As geopolitical tensions between the East and West rise, sanctions and souring relations could have lasting impacts on business globally.
- Rising Brexit anxiety drags on pound
- Euro under pressure thanks to Bundesbank’s German growth warning
- Higher oil prices boost Canadian dollar
Pound vulnerable to slowdown in UK wage growth
GBP exchange rates came under renewed pressure yesterday as fears of a hard Brexit scenario picked up, driven by comments from Conservative MPs.
As ratings agency Moody’s also issued a warning that UK gross domestic product is likely to slow to 1% in 2020 the mood towards the pound soured further.
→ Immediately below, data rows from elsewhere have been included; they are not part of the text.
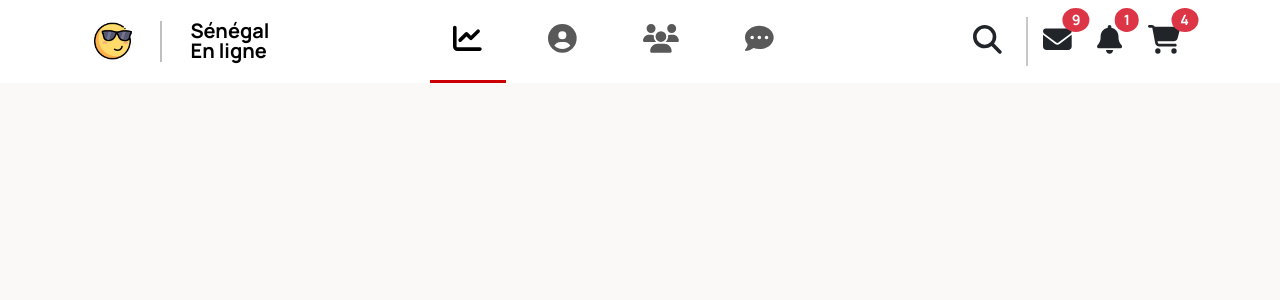
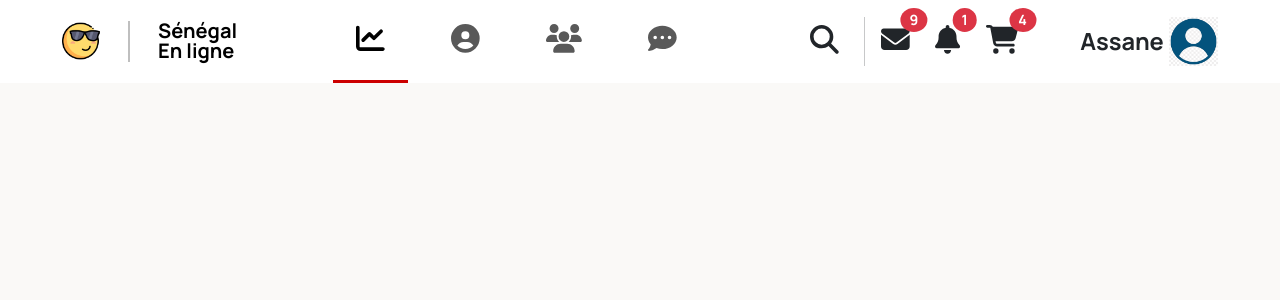
Before and after one commit to isyll/social-network, a Next.js app in the folder frontend/: page / in a window 1280 px wide. Shown: the top 300 px of the page. Built offline with nearby package versions, Linux system fonts and the light colour scheme.

Commit message:
add  profile image and firstname to navbar

```diff
--- a/frontend/app/components/navigation/navbar/Actions.tsx
+++ b/frontend/app/components/navigation/navbar/Actions.tsx
@@ -9,6 +9,7 @@ import {
 import '../styles.scss'
 import ActionItemNotif from '../ActionItemNotif'
 import styles from '../navigation.module.scss'
+import Image from 'next/image'
 
 export default function Actions() {
   return (
@@ -37,6 +38,10 @@ export default function Actions() {
           />
         </ActionItemNotif>
       </div>
+      <div className="d-flex align-items-center ms-5">
+        <p className="m-0 fw-bold me-1 fs-5">Assane</p>
+        <Image src="/user.png" alt="Photo de profil" width={42} height={42} />
+      </div>
     </div>
   )
 }
```
Also changed, not shown: frontend/public/user.png (added).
With forecasts pointing towards a slight loss of momentum in the latest UK wage growth figures GBP exchange rates could shed further ground this morning.
Any slowdown in wage growth could give Bank of England (BoE) policymakers fresh incentive to cut interest rates, leaving the pound exposed to further downside potential.
Signs of Eurozone economic confidence could boost euro
The Bundesbank’s latest monthly report offered the euro little cause for confidence on Monday, with the central bank indicating that 2019 was Germany’s weakest year of growth since 2013.
With growth in the Eurozone’s powerhouse economy slowing to its lowest level since the Eurozone debt crisis support for the single currency naturally weakened.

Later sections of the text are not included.